Glenn has been Sakowitz’s personal hero since 1998, when as a second-grader he watched the 77-year-old senator return to space aboard the shuttle Discovery. Glenn, of course, is best known as the first American to orbit the earth, in the Mercury capsule Friendship 7 on February 20, 1962. “My grandparents were at the tickertape parade for Glenn in 1962,” says Sakowitz, and they brought back buttons and other mementos that they later shared with him. He says Glenn’s space shuttle flight, during which he became the oldest person ever to fly in space, “had a tremendous impact on me.”

Currently pursuing a master’s degree in history at St. John’s University in Queens, Sakowitz notes: “I had the great privilege of meeting Glenn several times, the first in 2014. He was extremely humble, a good listener. Some of our conversations were remarkable.” He asked Glenn why he thought Ohio became a leader in aviation, with native sons such as the Wright brothers and Neil Armstrong. “He said Ohio had a pioneer spirit and tradition of rugged individualism,” qualities that helped foster an environment of creative thinking and experimentation among the state’s early aviators, and later led 24 Ohio natives to become astronauts.

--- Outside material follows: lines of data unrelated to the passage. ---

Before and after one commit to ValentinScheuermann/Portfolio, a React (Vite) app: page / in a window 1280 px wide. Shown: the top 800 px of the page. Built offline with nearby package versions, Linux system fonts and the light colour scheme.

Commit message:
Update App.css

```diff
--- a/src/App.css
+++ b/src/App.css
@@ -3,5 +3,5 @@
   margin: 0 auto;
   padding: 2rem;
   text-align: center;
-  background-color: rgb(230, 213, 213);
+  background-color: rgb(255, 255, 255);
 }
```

While Glenn’s service as an astronaut and U.S. senator is well known, his time in the Marine Corps has garnered less attention. After earning his pilot’s certificate in July 1941 under the Civilian Pilot Train­ing Program, Glenn enlisted in the Army Air Corps following the Japanese attack on Pearl Harbor. When he wasn’t called up, Glenn enlisted as a naval aviation cadet, and later transferred to the Marine Corps. He flew 59 combat missions in F4U Corsairs in the Pacific, and went on to fly 90 combat sorties during two Korean War tours.

John Glenn with student Adam Sakowitz in June 2016. (Adam Sakowitz)

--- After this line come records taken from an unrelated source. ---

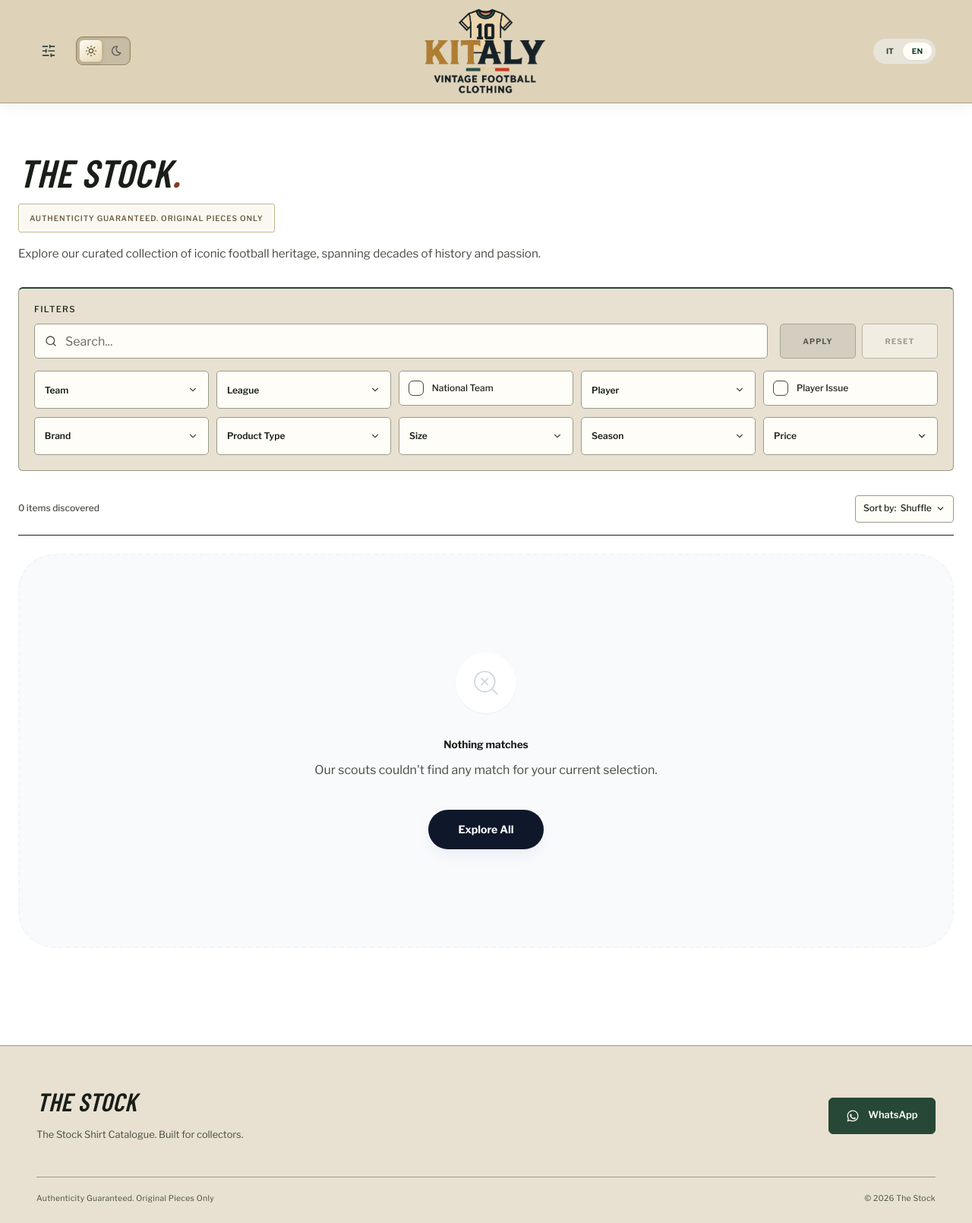
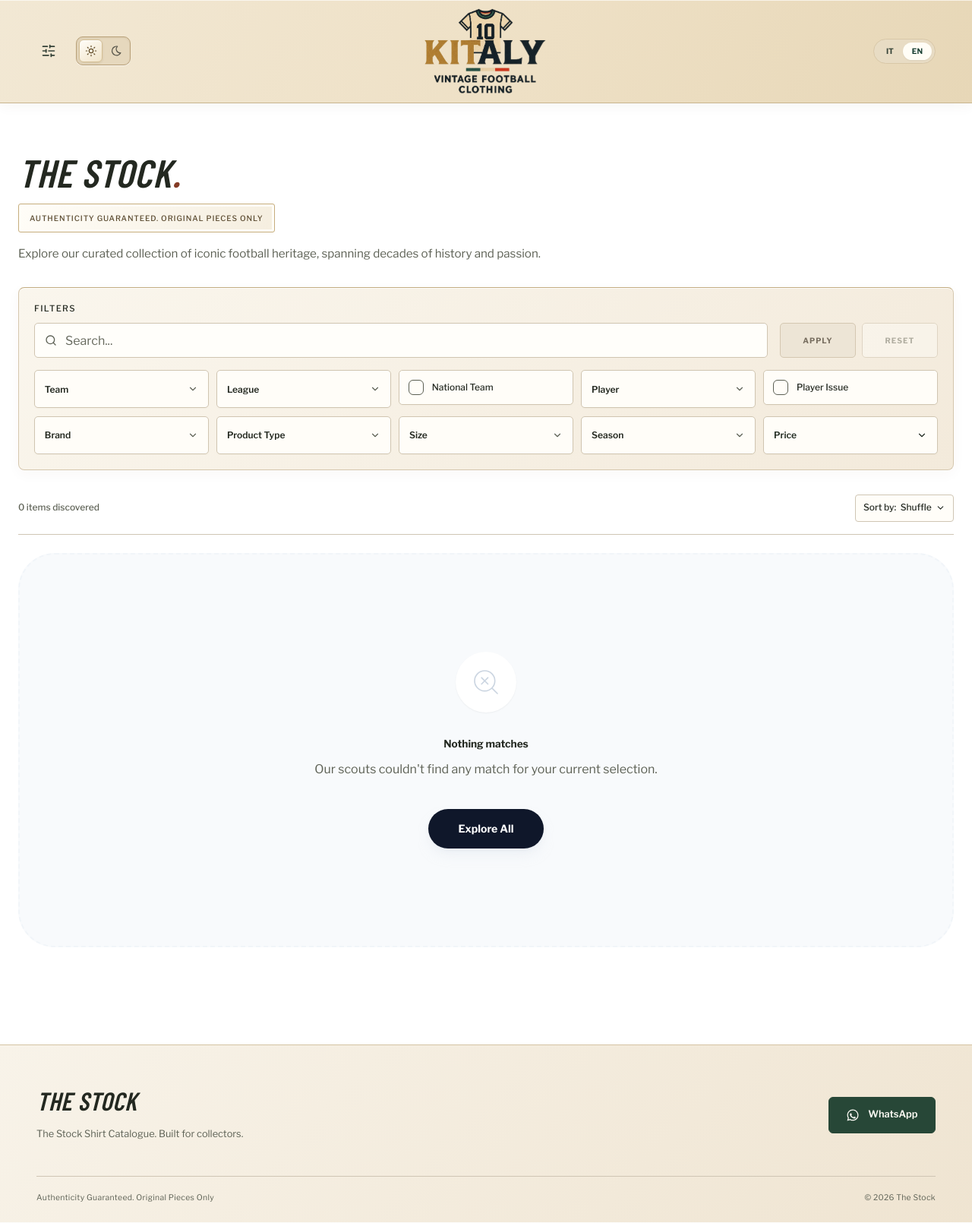
Before and after one commit to VitoAntonioPagone/kitaly, a Flask app: page / in a window 1280 px wide. Shown: the whole page at 76% size. Run offline with Flask 3, Linux system fonts and the light colour scheme; data that the repository does not hold is empty; some libraries are stand-ins or nearby versions; some web fonts are replaced.

Commit message:
Refine warm beige palette with ivory and champagne surfaces

```diff
--- a/static/css/catalogue-renovation.css
+++ b/static/css/catalogue-renovation.css
@@ -355,13 +355,14 @@ html.dark body.catalogue-renovated .catalog-filter-option[aria-pressed=true] { b
 
 /* Light palette: pale ivory, defined sand surfaces, and forest-green actions. */
 html:not(.dark) body.catalogue-renovated {
-    --ink: #191e18;
-    --muted: #464b40;
-    --rule: #999b8b;
-    --paper-deep: #e0d8c5;
+    --ink: #232820;
+    --muted: #5c6054;
+    --rule: #cfc5b4;
+    --paper-bright: #fffdf8;
+    --paper-deep: #eee4d2;
     --signal: #843b25;
 }
-html:not(.dark) .catalogue-renovated #catalog-filters-panel { background: #e8e1d1; border-color: #989780; border-top-color: #244534; }
+html:not(.dark) .catalogue-renovated #catalog-filters-panel { background: linear-gradient(135deg, #faf6ed, #f3eadb); border-color: #d5c7ae; border-top-color: #c3ac80; }
 html:not(.dark) .catalogue-renovated .catalog-filter-summary { color: #202a21; font-weight: 600; }
 html:not(.dark) .catalogue-renovated .catalog-filter-summary:hover { background: #e2e8dc; }
 html:not(.dark) .catalogue-renovated .catalog-filter-group[data-selected] { border-color: #244534; box-shadow: inset 0 0 0 1px #244534; }
@@ -371,13 +372,13 @@ html:not(.dark) .catalogue-renovated [data-apply-filters],
 html:not(.dark) .catalogue-renovated #catalog-filters-toggle { background: #244534 !important; color: #fffdf7 !important; border-color: #244534; }
 html:not(.dark) .catalogue-renovated [data-apply-filters]:hover:not(:disabled),
 html:not(.dark) .catalogue-renovated #catalog-filters-toggle:hover { background: #183425 !important; }
-html:not(.dark) .catalogue-renovated [data-apply-filters]:disabled { background: #d3cebf !important; color: #56594e !important; border-color: #a8a594; opacity: 1; }
-html:not(.dark) .catalogue-renovated [data-reset-filters] { background: #fffdf7; color: #293a2b; border-color: #7e8574; }
+html:not(.dark) .catalogue-renovated [data-apply-filters]:disabled { background: #ede5d6 !important; color: #756b5d !important; border-color: #d4c7b1; opacity: 1; }
+html:not(.dark) .catalogue-renovated [data-reset-filters] { background: #fffdf8; color: #374333; border-color: #c6baa4; }
 html:not(.dark) .catalogue-renovated input::placeholder { color: #65685c; opacity: 1; }
-html:not(.dark) .catalogue-renovated .pagination-links a { background: #fffdf7; border-color: #8d9383; }
+html:not(.dark) .catalogue-renovated .pagination-links a { background: #fffdf8; border-color: #c6baa4; }
 html:not(.dark) .catalogue-renovated .pagination-links a[aria-current=page] { background: #244534; color: #fffdf7; border-color: #244534; }
 html:not(.dark) .catalogue-renovated .pagination-links a:hover:not([aria-current]) { background: #e2e8dc; }
-html:not(.dark) .catalogue-renovated footer { background: #e8e1d1 !important; }
+html:not(.dark) .catalogue-renovated footer { background: linear-gradient(135deg, #f8f3e9, #efe4d1) !important; }
 
 /* Navigation should render immediately, without replaying entrance effects. */
 .catalogue-renovated .animate-fade-in,
@@ -732,3 +733,44 @@ html.dark .price-range-sliders input[type=range]::-moz-range-thumb { background:
 .price-steppers button:hover { background: var(--paper-deep); color: var(--ink); }
 .price-steppers button:focus-visible { outline: 2px solid #9b8050; outline-offset: -2px; }
 .price-steppers svg { width: 12px; height: 12px; stroke-width: 1.8; pointer-events: none; }
+
+/* Warm oat and ivory surfaces, with restrained champagne highlights. */
+html:not(.dark) body.catalogue-renovated #main-nav.header-glass {
+    background: linear-gradient(115deg, #f2e8d4 0%, #eee0c5 55%, #e7d7b7 100%);
+    border-bottom-color: #c9b58f;
+    box-shadow: inset 0 1px 0 rgba(255,255,255,.65), 0 3px 16px rgba(83,64,29,.055);
+}
+html:not(.dark) .catalogue-renovated #main-nav .theme-toggle {
+    background: #e6d8bd; border-color: #b8a078;
+    box-shadow: inset 0 1px 3px rgba(87,65,29,.08), 0 1px 0 rgba(255,255,255,.6);
+}
+html:not(.dark) .catalogue-renovated #main-nav .theme-toggle-thumb {
+    background: linear-gradient(145deg,#fffdf8,#f1e4c9); border-color: #d4bf95;
+    box-shadow: 0 1px 3px rgba(83,64,29,.12), inset 0 1px 0 #fff;
+}
+html:not(.dark) .catalogue-renovated #main-nav .kitaly-header-language > div { background: #e8dcc4; border-color: #d8c7a7; }
+html:not(.dark) .catalogue-renovated #catalog-filters-panel {
+    border-top-width: 1px; border-radius: 8px;
+    box-shadow: inset 0 1px 0 rgba(255,255,255,.85), 0 5px 18px rgba(83,64,29,.035);
+}
+html:not(.dark) .catalogue-renovated .catalog-filter-group {
+    border-color: #d0c5b1; background: #fffdf8 !important;
+    box-shadow: 0 1px 2px rgba(83,64,29,.025);
+}
+html:not(.dark) .catalogue-renovated .catalog-filter-summary:hover { background: #f4ecdd; }
+html:not(.dark) .catalogue-renovated .catalog-filter-group[data-selected] { border-color: #a08a60; box-shadow: inset 0 0 0 1px rgba(160,138,96,.16); }
+html:not(.dark) .catalogue-renovated .catalog-filter-group[data-selected] summary { background: #efe5d2; color: #264331; }
+html:not(.dark) .catalogue-renovated .catalog-filter-group > div { border-color: #d0bfa0; box-shadow: 0 12px 32px rgba(67,51,25,.12), inset 0 1px 0 rgba(255,255,255,.7); }
+html:not(.dark) .catalogue-renovated [data-filter-form] > .relative input { background: #fffefa; border-color: #d0c5b1; }
+html:not(.dark) .catalogue-renovated .catalogue-toolbar { border-bottom-color: #cfc5b4 !important; }
+html:not(.dark) .catalogue-renovated .catalogue-sort summary { background: #fffdf8; }
+html:not(.dark) .catalogue-renovated .price-input-wrap { background: #fbf7ef; }
+html:not(.dark) .catalogue-renovated .shirt-condition-rating { background: #efe4cf; color: #403923; }
+html:not(.dark) .catalogue-renovated .shirt-photo-request { border-color: #c8b793; background: #fffdf8; }
+html:not(.dark) .catalogue-renovated .shirt-photo-request:hover { background: #f1e7d4; }
+html:not(.dark) body.catalogue-renovated .authenticity-seal,
+html:not(.dark) body.catalogue-renovated .catalogue-intro > .w-full > .authenticity-seal {
+    border-color: #c6ad7d; background: linear-gradient(115deg,#fffdf8,#f5eedf) !important;
+    box-shadow: inset 0 0 0 3px #fffdf8;
+}
+html:not(.dark) .catalogue-renovated .kitaly-footer { border-top-color: #d4c3a2 !important; }
--- a/templates/public/catalog.html
+++ b/templates/public/catalog.html
@@ -3,7 +3,7 @@
 {% block page_class %}catalogue-renovated{% endblock %}
 {% block page_styles %}
 <link href="https://fonts.googleapis.com/css2?family=Barlow+Condensed:ital,wght@0,600;0,700;1,600&family=Libre+Franklin:wght@400;500;600;700&display=swap" rel="stylesheet">
-<link rel="stylesheet" href="{{ url_for('static', filename='css/catalogue-renovation.css', v='20261030-price-arrows') }}">
+<link rel="stylesheet" href="{{ url_for('static', filename='css/catalogue-renovation.css', v='20261030-warm-ivory') }}">
 {% endblock %}
 
 {% block title %}{{ _('Catalogue') }}{% if request.args.get('brand') %} — {{ request.args.get('brand') }}{% endif %} —
--- a/templates/public/page.html
+++ b/templates/public/page.html
@@ -3,7 +3,7 @@
 {% block title %}{{ page_title }} — The Stock{% endblock %}
 {% block page_styles %}
 <link href="https://fonts.googleapis.com/css2?family=Barlow+Condensed:wght@600;700&family=Libre+Franklin:wght@400;500;600;700&display=swap" rel="stylesheet">
-<link rel="stylesheet" href="{{ url_for('static', filename='css/catalogue-renovation.css', v='20261019-storefront-polish') }}">
+<link rel="stylesheet" href="{{ url_for('static', filename='css/catalogue-renovation.css', v='20261030-warm-ivory') }}">
 {% endblock %}
 {% block content %}
 <article class="store-information-page">
--- a/templates/public/shirt.html
+++ b/templates/public/shirt.html
@@ -3,7 +3,7 @@
 {% block page_class %}catalogue-renovated shirt-renovated{% endblock %}
 {% block page_styles %}
 <link href="https://fonts.googleapis.com/css2?family=Barlow+Condensed:ital,wght@0,600;0,700;1,600&family=Libre+Franklin:wght@400;500;600;700&display=swap" rel="stylesheet">
-<link rel="stylesheet" href="{{ url_for('static', filename='css/catalogue-renovation.css', v='20261030-stock') }}">
+<link rel="stylesheet" href="{{ url_for('static', filename='css/catalogue-renovation.css', v='20261030-warm-ivory') }}">
 {% endblock %}
 {% from "components/contact_chips.html" import contact_action_chips %}
 
```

Sakowitz thinks those early years in combat informed Glenn’s later attitudes toward nuclear proliferation—the theme of a graduate paper he recently prepared. “These men who came back from World War II lost friends and saw the horrors of war,” he explains, “and their experiences changed them for the rest of their lives.” In his paper he cites two incidents in particular that profoundly affected Glenn: the loss of his good friend and wingman 1st Lt. Miles F. Goodman Jr. to anti-aircraft fire on July 9, 1944, and a mission that December in which he dropped a new weapon—napalm—for the first time. Of the former Glenn wrote in his autobiography, “…war had suddenly become very, very personal”; of the latter, “It was terrible to think what it was like on the ground in the middle of those flames.”

“I had been through World War II and Korea and knew what happens in conventional war,” Glenn wrote. “The horror of a nuclear holocaust was beyond imagining.” As a senator, that belief led him to become the chief architect of the Nuclear Non-Proliferation Act of 1978.

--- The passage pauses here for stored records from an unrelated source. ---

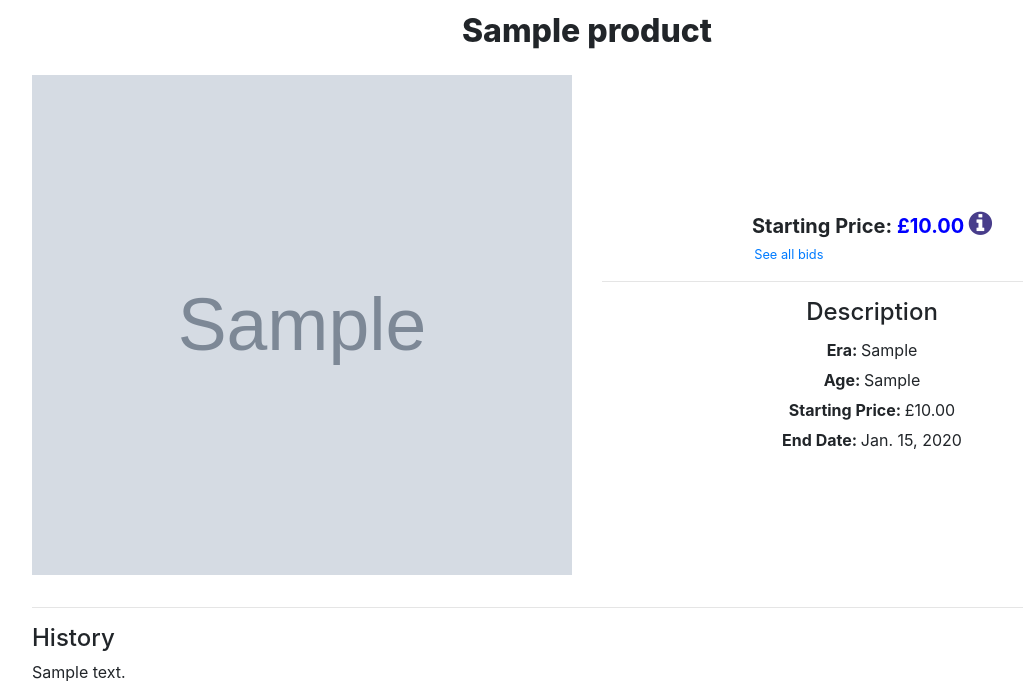
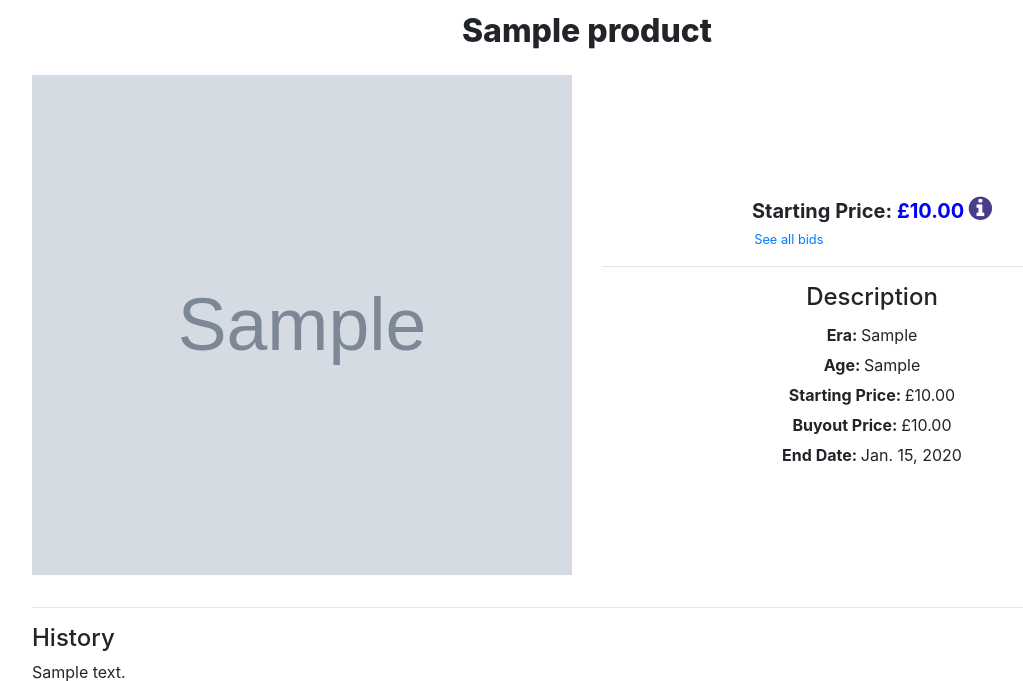
Before and after one commit to njdavies/milestone-project-four, a Django app: page /products/artifact/1 in a window 1280 px wide. Shown: the part 159-840 px from the top of the page, without its empty margins (53-1076 px from the left). Run offline with Django 3.2, Linux system fonts and the light colour scheme; tables that the repository leaves empty hold one stand-in row (values such as "Sample post"); grey boxes marked "Sample" are stand-in pictures; some libraries are stand-ins or nearby versions.

Commit message:
Added buyout price to description in artifact.html

```diff
--- a/products/templates/artifact.html
+++ b/products/templates/artifact.html
@@ -130,6 +130,7 @@
                 <p class="artifact-info"><strong>Era: </strong>{{ product.era }}</p>
                 <p class="artifact-info"><strong>Age: </strong>{{ product.age }}</p>
                 <p class="artifact-info"><strong>Starting Price: </strong>£{{ product.starting_price|intcomma }}</p>
+                <p class="artifact-info"><strong>Buyout Price: </strong>£{{ product.buyout_price|intcomma }}</p>
                 <p class="artifact-info"><strong>End Date: </strong>{{ product.end_date }}</p>
 
             </div>
```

“Our country’s young people could learn so much from John Glenn,” says Sakowitz. To read his research paper, “A Soldier Prays for Peace,” click here.